The Centers for Medicare and Medicaid Services launched a redesigned Medicare Plan Finder, the first such relaunch in over a decade. It is the most often used tool on the Medicare website and allows people to shop and compare Medicare Part D and Medicare Advantage plans. The new design features mobile-friendly features and personalized user experience. It is estimated that 60 million people are eligible for these plans.

$3K for folic acid? CVS Caremark takes aim at ‘hyperinflated’ drug prices

CVS Caremark is taking a hard look at hyperinflated drug prices. The company has begun to remove them from their formularies. The pharmacy benefit manager (PBM) launched its program for “hyperinflation” drug removals in 2017 in which it will take drugs off its template formulary if they have far cheaper equivalents and their high prices aren’t backed by quality metrics. Five have been identified to date. Caremark says it has saved clients an average of $15 per 30-day supply of drugs.

One-third of pre-approved prescription drugs have not completed the FDA approval process

The FDA introduced the Accelerated Approval Program in 1992 to bring more drugs to market quickly. However, a new report to be published in an upcoming issue of the INFORMS journal Manufacturing and Service Operations Management reveals a large number of drug manufacturers have yet to complete the drug approval process. This leaves a significant number of drugs on the market without full FDA approval. According to research analyzing publicly available data from 2014 to 2018, the promised studies remain incomplete. From 1992 to 2008, 36% of post-market studies had not been completed, and 50% of the uncompleted studies took an average of five years to start.

MedCo’s PCSK9 challenger steals the show at ESC with winning data

Phase 3 trial data shows that MedCo’s cholesterol-lowering drug is at least as safe and effective as its two rivals. A 1,617-patient study showed that inclisiran cut bad cholesterol by 54% when added to statin therapy. This is comparable to the 50%-plus statistic found in the other two PCSK9 inhibitors, Amgen’s Repatha and Sanofi and Regeneron’s Praluent, in their own trials. Some industry experts watched the trials carefully because MedCo’s drug uses an Alnylam Pharmaceuticals delivery platform recently linked with liver toxicity concerns.

Achilles raises £100M for personalized T cell solid tumor trials

Achilles Therapeutics has raised a £100 million ($120 million) series B round.
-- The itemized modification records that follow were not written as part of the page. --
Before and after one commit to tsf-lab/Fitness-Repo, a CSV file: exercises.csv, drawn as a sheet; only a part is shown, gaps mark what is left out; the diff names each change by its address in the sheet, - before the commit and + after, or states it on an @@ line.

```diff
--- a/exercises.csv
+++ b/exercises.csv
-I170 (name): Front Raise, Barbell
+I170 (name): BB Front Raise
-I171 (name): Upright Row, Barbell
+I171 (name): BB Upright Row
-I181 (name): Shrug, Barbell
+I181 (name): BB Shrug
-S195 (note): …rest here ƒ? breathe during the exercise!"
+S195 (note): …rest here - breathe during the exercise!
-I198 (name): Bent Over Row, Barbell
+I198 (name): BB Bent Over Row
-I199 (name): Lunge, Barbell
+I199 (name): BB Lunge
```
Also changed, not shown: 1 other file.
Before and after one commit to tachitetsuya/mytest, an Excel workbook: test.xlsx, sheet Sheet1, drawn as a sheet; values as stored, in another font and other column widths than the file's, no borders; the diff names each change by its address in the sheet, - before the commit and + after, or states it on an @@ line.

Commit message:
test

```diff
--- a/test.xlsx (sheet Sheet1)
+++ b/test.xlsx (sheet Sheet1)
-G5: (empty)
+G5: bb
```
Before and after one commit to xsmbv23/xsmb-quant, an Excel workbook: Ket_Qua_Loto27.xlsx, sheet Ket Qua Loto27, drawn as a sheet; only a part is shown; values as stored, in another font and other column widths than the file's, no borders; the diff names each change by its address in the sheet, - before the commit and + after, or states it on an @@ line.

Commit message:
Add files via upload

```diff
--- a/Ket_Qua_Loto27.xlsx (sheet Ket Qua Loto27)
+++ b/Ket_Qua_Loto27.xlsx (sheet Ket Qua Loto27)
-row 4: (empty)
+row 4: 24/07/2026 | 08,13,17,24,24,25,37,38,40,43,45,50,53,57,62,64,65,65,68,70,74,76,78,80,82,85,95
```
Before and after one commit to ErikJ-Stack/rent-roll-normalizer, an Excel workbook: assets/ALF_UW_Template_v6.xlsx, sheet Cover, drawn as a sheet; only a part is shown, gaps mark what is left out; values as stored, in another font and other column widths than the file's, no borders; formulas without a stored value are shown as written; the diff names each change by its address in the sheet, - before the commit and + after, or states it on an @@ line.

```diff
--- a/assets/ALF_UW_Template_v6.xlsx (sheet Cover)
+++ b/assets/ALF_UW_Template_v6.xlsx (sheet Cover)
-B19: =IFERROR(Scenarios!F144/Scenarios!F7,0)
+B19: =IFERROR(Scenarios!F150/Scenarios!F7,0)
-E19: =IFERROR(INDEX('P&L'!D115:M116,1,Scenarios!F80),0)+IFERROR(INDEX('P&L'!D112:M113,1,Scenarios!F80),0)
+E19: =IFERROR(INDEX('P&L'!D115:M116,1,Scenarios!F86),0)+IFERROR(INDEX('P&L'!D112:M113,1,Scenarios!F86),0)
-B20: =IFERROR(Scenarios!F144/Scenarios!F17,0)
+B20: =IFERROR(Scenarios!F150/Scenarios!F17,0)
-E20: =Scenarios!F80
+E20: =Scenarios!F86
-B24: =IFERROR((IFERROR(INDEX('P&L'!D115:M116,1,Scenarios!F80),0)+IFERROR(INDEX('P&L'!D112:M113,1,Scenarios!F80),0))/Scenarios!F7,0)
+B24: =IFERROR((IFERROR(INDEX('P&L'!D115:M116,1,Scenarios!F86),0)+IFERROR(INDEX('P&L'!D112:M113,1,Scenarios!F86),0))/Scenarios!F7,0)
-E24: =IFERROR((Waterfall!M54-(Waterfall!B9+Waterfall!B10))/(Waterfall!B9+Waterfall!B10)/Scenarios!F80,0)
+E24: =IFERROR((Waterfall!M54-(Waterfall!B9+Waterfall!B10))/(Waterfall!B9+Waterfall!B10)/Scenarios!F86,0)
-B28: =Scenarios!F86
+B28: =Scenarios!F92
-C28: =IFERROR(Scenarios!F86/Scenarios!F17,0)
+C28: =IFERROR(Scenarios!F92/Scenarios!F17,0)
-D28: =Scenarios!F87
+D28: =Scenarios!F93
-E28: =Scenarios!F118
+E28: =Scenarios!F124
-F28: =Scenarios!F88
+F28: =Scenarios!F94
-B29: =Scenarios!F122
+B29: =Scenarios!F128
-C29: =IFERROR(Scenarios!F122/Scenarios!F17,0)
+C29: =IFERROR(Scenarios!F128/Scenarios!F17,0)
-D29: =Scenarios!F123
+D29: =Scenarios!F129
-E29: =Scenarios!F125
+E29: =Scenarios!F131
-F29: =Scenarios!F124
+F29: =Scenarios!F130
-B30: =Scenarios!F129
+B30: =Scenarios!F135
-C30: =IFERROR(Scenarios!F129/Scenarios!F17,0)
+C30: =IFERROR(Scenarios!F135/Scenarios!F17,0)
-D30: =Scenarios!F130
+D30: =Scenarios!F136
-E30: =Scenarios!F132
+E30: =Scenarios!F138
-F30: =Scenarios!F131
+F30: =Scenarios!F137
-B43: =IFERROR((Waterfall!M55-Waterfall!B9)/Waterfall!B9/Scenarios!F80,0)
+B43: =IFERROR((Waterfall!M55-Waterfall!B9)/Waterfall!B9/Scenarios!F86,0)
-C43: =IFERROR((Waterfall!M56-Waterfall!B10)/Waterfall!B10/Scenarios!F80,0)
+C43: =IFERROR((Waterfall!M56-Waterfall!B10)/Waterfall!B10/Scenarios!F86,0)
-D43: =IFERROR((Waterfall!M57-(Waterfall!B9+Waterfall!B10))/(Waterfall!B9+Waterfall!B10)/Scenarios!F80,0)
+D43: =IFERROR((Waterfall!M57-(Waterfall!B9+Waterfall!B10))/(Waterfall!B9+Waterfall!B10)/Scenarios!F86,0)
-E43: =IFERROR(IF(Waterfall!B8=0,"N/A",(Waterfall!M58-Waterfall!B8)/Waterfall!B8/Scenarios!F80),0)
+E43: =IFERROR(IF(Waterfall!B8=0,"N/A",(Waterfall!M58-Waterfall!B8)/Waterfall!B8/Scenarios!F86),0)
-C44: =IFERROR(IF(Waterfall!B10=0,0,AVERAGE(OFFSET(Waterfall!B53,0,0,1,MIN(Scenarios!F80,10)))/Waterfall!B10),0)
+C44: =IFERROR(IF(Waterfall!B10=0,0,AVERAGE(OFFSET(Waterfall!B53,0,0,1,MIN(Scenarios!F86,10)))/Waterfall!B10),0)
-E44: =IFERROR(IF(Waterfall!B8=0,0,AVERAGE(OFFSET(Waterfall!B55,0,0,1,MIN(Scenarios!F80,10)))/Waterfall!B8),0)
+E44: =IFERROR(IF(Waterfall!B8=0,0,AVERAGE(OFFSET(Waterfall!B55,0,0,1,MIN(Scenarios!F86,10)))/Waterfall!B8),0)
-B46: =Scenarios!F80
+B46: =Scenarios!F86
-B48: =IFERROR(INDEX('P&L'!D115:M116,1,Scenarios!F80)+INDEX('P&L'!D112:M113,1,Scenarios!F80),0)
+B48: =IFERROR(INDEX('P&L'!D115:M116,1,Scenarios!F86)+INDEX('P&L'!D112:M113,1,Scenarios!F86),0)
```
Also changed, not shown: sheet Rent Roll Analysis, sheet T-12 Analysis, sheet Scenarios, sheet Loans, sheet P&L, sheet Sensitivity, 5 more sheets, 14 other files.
The financing sets Achilles up to run human proof-of-concept studies of its personalized T-cell therapies in two types of solid tumors. Working with an initial £13.2 million series A and other funding, Achilles has taken two programs to the edge of the clinic. The British biotech received clearance to start testing one asset in non-small cell lung cancer in January and followed up with the approval to run a trial in melanoma patients the next month.